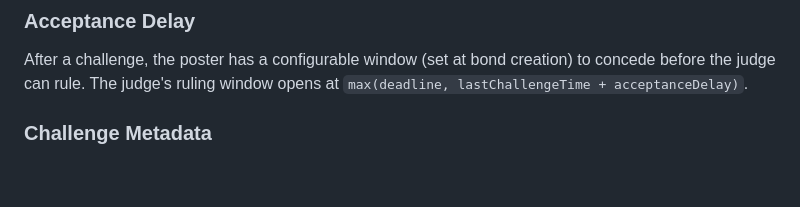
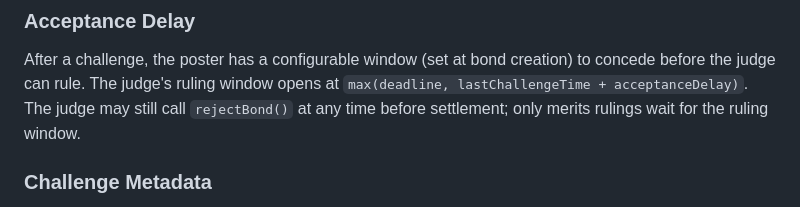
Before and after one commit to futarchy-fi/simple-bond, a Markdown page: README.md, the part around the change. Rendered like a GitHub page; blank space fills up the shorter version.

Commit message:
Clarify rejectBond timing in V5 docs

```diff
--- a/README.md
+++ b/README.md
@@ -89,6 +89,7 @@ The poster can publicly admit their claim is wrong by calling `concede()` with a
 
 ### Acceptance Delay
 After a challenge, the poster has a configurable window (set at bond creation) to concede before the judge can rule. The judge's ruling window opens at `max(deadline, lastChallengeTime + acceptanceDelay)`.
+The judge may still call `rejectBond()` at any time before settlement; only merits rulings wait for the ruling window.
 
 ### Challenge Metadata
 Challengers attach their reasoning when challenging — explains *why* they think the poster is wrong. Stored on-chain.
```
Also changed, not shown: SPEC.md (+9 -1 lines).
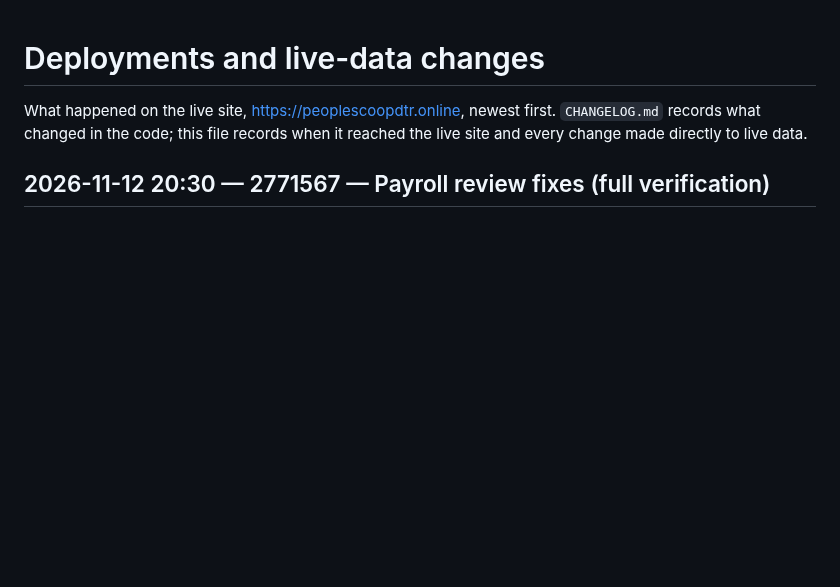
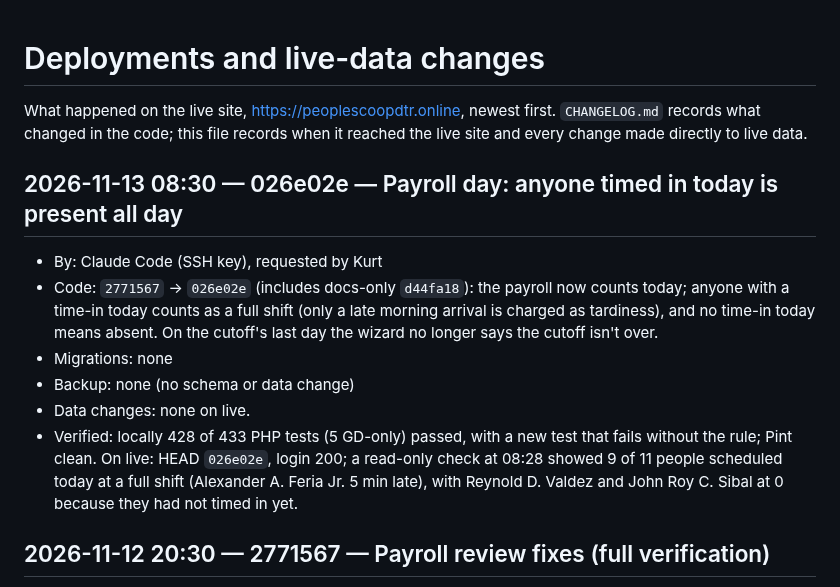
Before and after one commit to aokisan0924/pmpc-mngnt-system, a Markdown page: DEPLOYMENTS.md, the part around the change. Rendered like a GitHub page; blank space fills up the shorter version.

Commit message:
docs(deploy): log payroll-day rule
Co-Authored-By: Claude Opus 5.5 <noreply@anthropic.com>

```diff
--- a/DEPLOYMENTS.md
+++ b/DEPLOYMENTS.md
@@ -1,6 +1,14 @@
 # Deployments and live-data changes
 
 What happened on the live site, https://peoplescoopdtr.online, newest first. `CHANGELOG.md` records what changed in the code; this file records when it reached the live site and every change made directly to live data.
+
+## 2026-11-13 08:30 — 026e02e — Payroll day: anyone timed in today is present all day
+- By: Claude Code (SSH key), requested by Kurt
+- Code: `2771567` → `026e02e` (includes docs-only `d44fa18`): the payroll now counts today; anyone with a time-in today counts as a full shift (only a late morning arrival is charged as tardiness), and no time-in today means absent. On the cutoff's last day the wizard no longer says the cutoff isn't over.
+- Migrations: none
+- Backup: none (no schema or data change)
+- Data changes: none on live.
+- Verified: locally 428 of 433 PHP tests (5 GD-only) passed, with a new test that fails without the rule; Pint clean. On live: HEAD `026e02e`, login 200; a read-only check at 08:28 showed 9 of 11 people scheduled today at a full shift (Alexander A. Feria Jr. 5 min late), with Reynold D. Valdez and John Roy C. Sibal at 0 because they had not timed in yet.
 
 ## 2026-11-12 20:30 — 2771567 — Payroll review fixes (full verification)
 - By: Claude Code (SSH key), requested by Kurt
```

______________________________

If a line of the data above contains "live", copy it out.

 # Deployments and live-data changes
 What happened on the live site, https://peoplescoopdtr.online, newest first. `CHANGELOG.md` records what changed in the code; this file records when it reached the live site and every change made directly to live data.
+- Data changes: none on live.
+- Verified: locally 428 of 433 PHP tests (5 GD-only) passed, with a new test that fails without the rule; Pint clean. On live: HEAD `026e02e`, login 200; a read-only check at 08:28 showed 9 of 11 people scheduled today at a full shift (Alexander A. Feria Jr. 5 min late), with Reynold D. Valdez and John Roy C. Sibal at 0 because they had not timed in yet.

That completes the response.